Staff members inside the White House are usually heavily scrutinized and checked before they are allowed to hold any kind of position inside the official residence and principal workplace of the President of the United States. However, reports have revealed that a new set of FBI background checks was apparently [more]
SANTA FE, N.M. - An amended version of the New Mexico extended background check bill is now heading to the house floor. The House Consumer and Public Affairs recently voted 3-1 to approve the new house bill, HB 50, which seeks to extend the requirement of background checks for gun [more]
President Donald Trump's executive order to deny refugees and immigrants from entering the United States sent shockwaves around the country and sparked protest from Muslim and Non-Muslim American citizens. Over the weekend, protest erupted in various locations around the country including several rallies in large airports in New York, Denver, [more]
Gun rights advocates have reportedly now lobbied for the incoming Trump administration to do away with a recently finalized ruling that would collate information gathered from the Social Security System into the FBI's National Instant Criminal Background Check System (NICS) database. The ruling was originally submitted as part of the [more]
The National Rifle Association (NRA) seems to be quite happy with how 2016 had turned out as the organization tweeted the record breaking number of last year's background checks on its official Twitter account. The organization expressed its delight on how Americans are apparently embracing their right to bear arms [more]
Background checks have always been reserved as an added security measure for high-profile or high risk situations such as firearm purchases, security-related job applications, and safety-related fields. However, a South Carolina State representative seems to want to make it as a requirement for people who want to apply for a [more]
On the fourth day of the federal trail for gunman, Dylan Roof, who shot down nine parishioners during a bible study session inside the Emanuel African Methodist Episcopal Church in Charleston, South Carolina, two of the state’s senator filed new background check Senate Bills that were aimed at closing the very loophole that allowed Roof to get his hands on the firearm used in the shooting.
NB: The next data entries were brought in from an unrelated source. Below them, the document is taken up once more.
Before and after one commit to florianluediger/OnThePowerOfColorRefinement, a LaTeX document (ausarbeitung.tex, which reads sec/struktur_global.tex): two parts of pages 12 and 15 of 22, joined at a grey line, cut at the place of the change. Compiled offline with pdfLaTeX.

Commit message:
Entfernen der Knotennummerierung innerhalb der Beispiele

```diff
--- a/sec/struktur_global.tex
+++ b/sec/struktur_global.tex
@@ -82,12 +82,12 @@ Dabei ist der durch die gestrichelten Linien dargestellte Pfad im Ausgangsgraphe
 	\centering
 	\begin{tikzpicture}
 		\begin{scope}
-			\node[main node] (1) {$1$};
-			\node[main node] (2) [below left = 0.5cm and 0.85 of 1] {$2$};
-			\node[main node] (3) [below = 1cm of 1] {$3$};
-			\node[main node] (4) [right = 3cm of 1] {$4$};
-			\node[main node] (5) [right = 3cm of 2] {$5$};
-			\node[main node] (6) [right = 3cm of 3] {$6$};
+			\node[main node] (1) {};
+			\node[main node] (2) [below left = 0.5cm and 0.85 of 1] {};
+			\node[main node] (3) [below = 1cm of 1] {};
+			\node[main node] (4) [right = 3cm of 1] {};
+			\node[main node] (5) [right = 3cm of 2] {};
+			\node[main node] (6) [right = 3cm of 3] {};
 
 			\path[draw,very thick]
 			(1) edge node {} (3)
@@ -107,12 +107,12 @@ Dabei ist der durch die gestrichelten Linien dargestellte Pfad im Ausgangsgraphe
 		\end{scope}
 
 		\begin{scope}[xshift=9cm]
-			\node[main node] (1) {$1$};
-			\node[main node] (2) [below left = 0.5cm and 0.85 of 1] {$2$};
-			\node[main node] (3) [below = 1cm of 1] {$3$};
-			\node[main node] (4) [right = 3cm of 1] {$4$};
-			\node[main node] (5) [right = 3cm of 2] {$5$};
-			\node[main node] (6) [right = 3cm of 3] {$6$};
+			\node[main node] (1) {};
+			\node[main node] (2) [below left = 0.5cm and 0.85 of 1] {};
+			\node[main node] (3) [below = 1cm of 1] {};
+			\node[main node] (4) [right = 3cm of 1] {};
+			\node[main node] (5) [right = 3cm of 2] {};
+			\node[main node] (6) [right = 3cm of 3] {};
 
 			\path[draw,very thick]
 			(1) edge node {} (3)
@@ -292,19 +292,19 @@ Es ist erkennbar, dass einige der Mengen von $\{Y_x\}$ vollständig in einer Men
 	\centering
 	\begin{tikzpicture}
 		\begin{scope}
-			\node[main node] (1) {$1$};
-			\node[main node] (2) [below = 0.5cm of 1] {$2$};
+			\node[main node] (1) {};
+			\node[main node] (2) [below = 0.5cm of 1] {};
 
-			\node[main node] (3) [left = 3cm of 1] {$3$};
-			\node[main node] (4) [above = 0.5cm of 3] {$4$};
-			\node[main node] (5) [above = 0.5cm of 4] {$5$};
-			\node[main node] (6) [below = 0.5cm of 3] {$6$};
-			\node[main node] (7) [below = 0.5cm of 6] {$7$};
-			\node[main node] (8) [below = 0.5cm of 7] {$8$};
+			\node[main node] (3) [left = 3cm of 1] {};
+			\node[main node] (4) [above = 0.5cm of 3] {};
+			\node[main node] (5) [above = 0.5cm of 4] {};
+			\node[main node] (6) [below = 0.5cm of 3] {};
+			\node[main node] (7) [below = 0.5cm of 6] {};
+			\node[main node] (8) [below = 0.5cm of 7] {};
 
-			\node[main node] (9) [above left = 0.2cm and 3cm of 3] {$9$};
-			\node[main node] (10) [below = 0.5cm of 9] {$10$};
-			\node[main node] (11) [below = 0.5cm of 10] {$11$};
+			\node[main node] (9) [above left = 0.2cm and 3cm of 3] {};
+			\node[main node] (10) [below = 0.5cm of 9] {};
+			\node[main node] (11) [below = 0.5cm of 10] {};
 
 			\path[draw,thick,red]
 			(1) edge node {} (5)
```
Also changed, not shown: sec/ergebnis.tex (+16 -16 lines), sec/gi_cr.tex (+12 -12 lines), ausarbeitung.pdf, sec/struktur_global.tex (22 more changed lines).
The legislations were pre-filed on Tuesday, both of which contained proposals to amend the current three-day waiting period for firearm background checks.
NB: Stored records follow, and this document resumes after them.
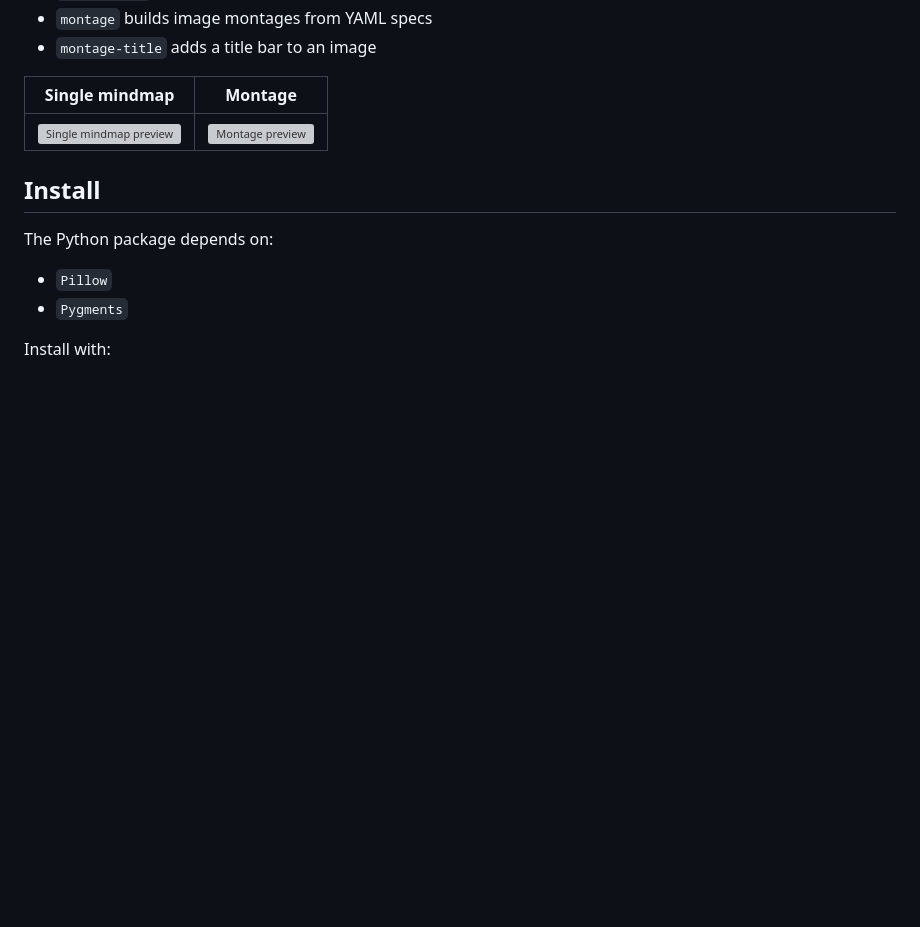
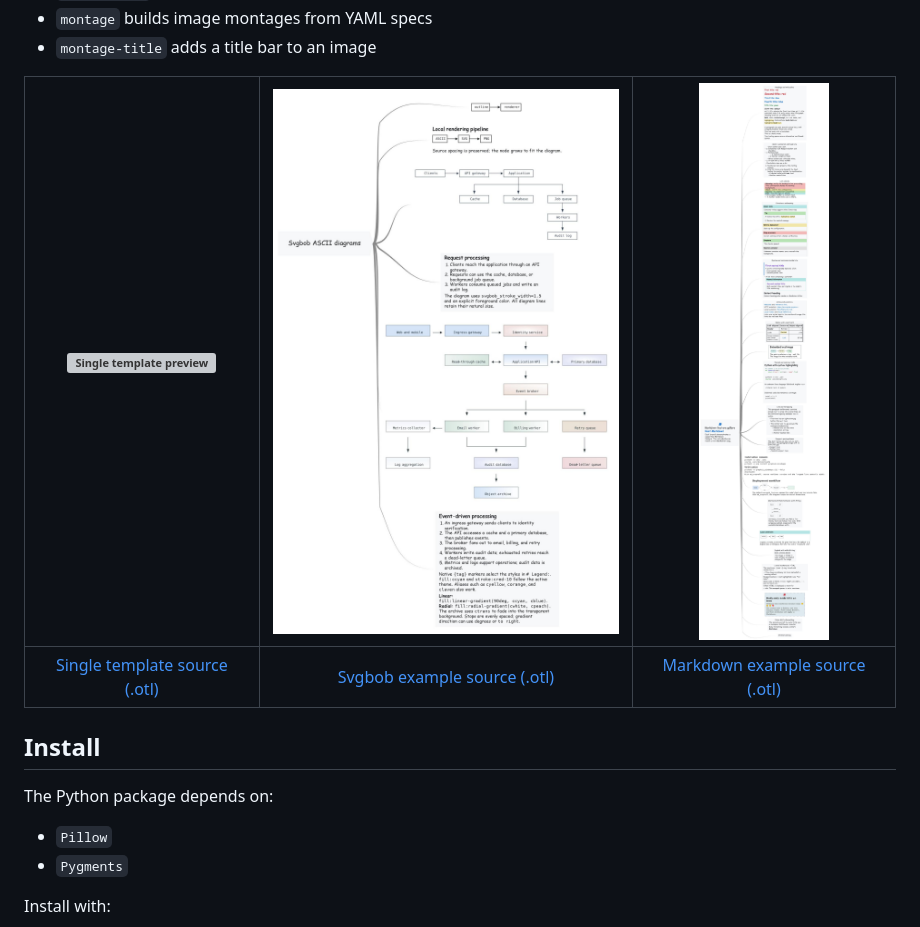
Before and after one commit to vrdel/graphviz-mindmaps, a Markdown page: README.md, the part around the change. Rendered like a GitHub page; pictures changed too: examples/markdown.jpg (added), examples/svgbob.jpg (added); blank space fills up the shorter version; grey boxes are pictures that could not be loaded.

Commit message:
add a three-column README gallery with previews and outline source links

```diff
--- a/README.md
+++ b/README.md
@@ -12,9 +12,9 @@ The repo currently provides user-facing command-line tools:
 - `montage` builds image montages from YAML specs
 - `montage-title` adds a title bar to an image
 
-| Single mindmap | Montage |
-| :---: | :---: |
-| [![Single mindmap preview](templates/Single/mindmap-01.jpg)](templates/Single/mindmap-01.jpg) | [![Montage preview](templates/Montage/final_montage.jpg)](templates/Montage/final_montage.jpg) |
+| [![Single template preview](templates/Single/mindmap-01.jpg)](templates/Single/mindmap-01.jpg) | [![Svgbob example preview](examples/svgbob.jpg)](examples/svgbob.jpg) | [![Markdown example preview](examples/markdown.jpg)](examples/markdown.jpg) |
+| :---: | :---: | :---: |
+| [Single template source (.otl)](templates/Single/mindmap-01.otl) | [Svgbob example source (.otl)](examples/svgbob.otl) | [Markdown example source (.otl)](examples/markdown.otl) |
 
 ## Install
 
```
Sen. Gerald Malloy, D-Darlington, submitted Senate Bill 159, which proposed that the standard three-day waiting period be extended to 28 days. Meanwhile, Sen. Mia McLeod, D-Richland, introduced Senate Bill 143, which aimed to fully close the so-called “Charleston Loophole,” by outright denying any firearm sale until a clear background check result is processed and the buyer is deemed legally able to purchase the firearm in question.
Both Senate Bills are directly meant to address the underlying issue that allowed Roof to get his hands on the .45-caliber Glock handgun, which was used during the shooting. The purchase was apparently allowed to proceed despite Roof’s felony drug charges just a few months prior to the incident.
On the other side of the debate, the state’s Republicans argue that the changing the three-day rule won’t really solve the problem. Several gun advocates claim that whether or not the FBI was given more time, they still wouldn’t have gotten the right answers because they were simply asking the wrong people in the first place.